There was a part of me that knew deep down inside it would be the last time I'd ever see her, but I let her go anyway. I chose to believe the semi-mumbled words of "I need to go see my mama." 

I thought of Laura often while watching Steven Adam Renkovish's latest film, the meditative and semi-experimental Fugue, a companion piece to his upcoming feature film Awakening and a film that he openly admits is influenced, one could say rather profoundly, by the unexpected traumatic death of one of his best friends not long after he began writing the film in October 2016. 

Fugue stars Brittany Renee Smith as Lilith, a rather willowy figure whose presence in the film is seemingly constructed of both shadow and light. The entirety of the film's nearly 11-minute running time centers around Lilith's achingly vulnerable exploration of her life after an unexplained loss that leaves her in a soul-drenched purgatory of sorts somewhere between grief and longing, hope and despair. 

Renkovish and Smith are both dear friends and frequent collaborators, a combination that doesn't always work but seems to add a rather mystical depth as Smith is clearly in sync with Renkovish's vision for Lilith while giving it her own remarkable transparency and transcendence. 

I first became aware of the South Carolina-based Renkovish in late 2016 when I reviewed his film A Beautiful Silence and instantly took a liking to his somewhat alt-spiritual yet remarkably surrendered approach to filmmaking that is far more concerned with truth and integrity than it is multiplex appeal. Fugue is shot in much the same way, a film that not only works within the confines of microcinema but actually benefits from it. Renkovish's use of natural light, especially that of candlelight surrounding Lilith, is simple yet remarkably effective and his willingness to trust the viewer to "get it" by not dominating the intimate story with artificial light gives the film almost a dark sense of entombment that could, one supposes, reflect the fugue-like state in which Lilith finds herself. 

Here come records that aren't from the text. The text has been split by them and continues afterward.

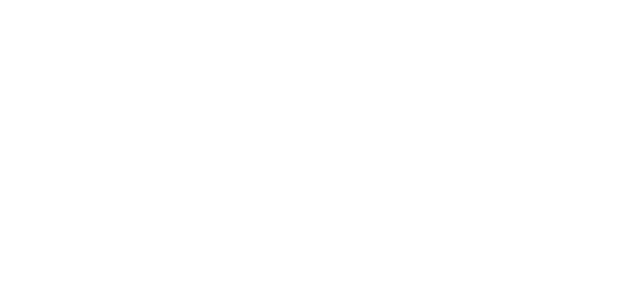
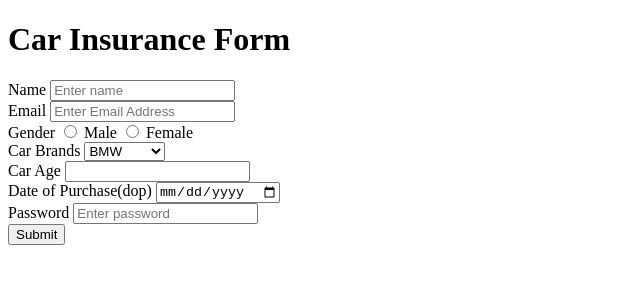
Before and after one commit to acciojob/car-insurance-form-DivyanshDeep, a website: page main.html in a window 1280 px wide. Shown: the whole page, without its empty margins (0-640 px from the left). Drawn offline with Linux system fonts and the light colour scheme.

Commit message:
created a submission

```diff
--- a/main.html
+++ b/main.html
@@ -8,6 +8,35 @@
 
 <body>
 	<!-- the entire body must be written by student -->
+	<h1>Car Insurance Form</h1>
+	<form method="post">
+		<label for="name">Name</label>
+		<input type="text" placeholder="Enter name" id="name" required><br>
+		<label for="email">Email</label>
+		<input type="email" placeholder="Enter Email Address" id="email" required><br>
+		<label for="gender">Gender</label>
+		<label>
+    <input type="radio" name="gender" value="male" required>
+    Male
+  </label>
+  <label>
+    <input type="radio" name="gender" value="female">
+    Female
+  </label><br>
+		<label for="cars">Car Brands</label>
+		<select id="cars">
+			<option>BMW</option>
+			<option>Audi</option>
+			<option>Mercedez</option>
+		</select><br>
+		<label for="carage">Car Age</label>
+		<input type="number" id="carage" required><br>
+		<label for="dop">Date of Purchase(dop)</label>
+		<input type="date" id="dop" required><br>
+		<label for="password">Password</label>
+		<input type="password" placeholder="Enter password" id="password" required><br>
+		<button type="submit">Submit</button>
+	</form>
     <script type="text/javascript" src="./script.js">
 </script>
 
```
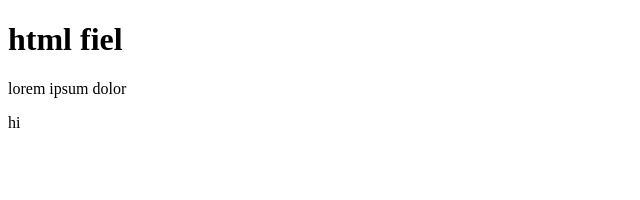
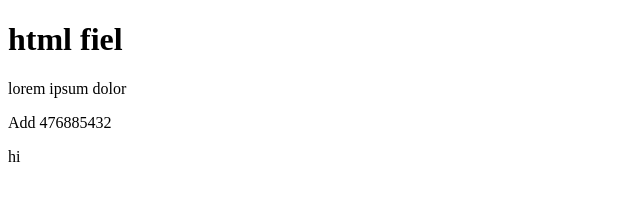
Before and after one commit to Sangel28/Sample, a plain HTML site: page index.html in a window 1280 px wide. Shown: the whole page, without its empty margins (0-640 px from the left). Drawn offline with Linux system fonts and the light colour scheme.

Commit message:
fix: number

```diff
--- a/index.html
+++ b/index.html
@@ -7,6 +7,7 @@
     <body>
         <h1>html fiel</h1>
         <p>lorem ipsum dolor</p>
+        Add 476885432
         <p>hi</p>
     </body>
 </html>
```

While one might reasonably expecting a film centered around loss and longing to be dripping with heightened emotions, Renkovish does a terrific job of keeping Fugue in a, well, fugue-like state. Smith's performance exudes a sense of dissociation that feels relentless and ever present. Fugue at times, however, seemingly becomes something more. Whether intentionally or not, Fugue seemingly follows a rhythm not far removed from that of Bach's most esteemed fugues with an introductory exposition, a middle section that journeys through the dissociative pieces and a finale that brings us back to where we started yet with each dissociative piece drawn together tightly toward that which brought everything together in the beginning. 

It is that sense of rhythm that, for me, weaves its way into Lilith's journey and guides her through the stages of grief or the loss and the longing or however you want to see it. It's as if Lilith's willowy figure dances amongst the shadows, occasionally finding light and occasionally finding dark yet learning how to peacefully co-exist within both. 

Beautiful and mystical, rhythmic and thought-provoking, Fugue is both transcendent and deeply grounded, a film that practically demands introspection from those who view it and ultimately changes form and meaning for the individual viewer. Having only recently been completed, Fugue is getting set for the indie fest circuit. For more information on the film, visit the official website linked to in the credits. 

© Written by Richard Propes
The Independent Critic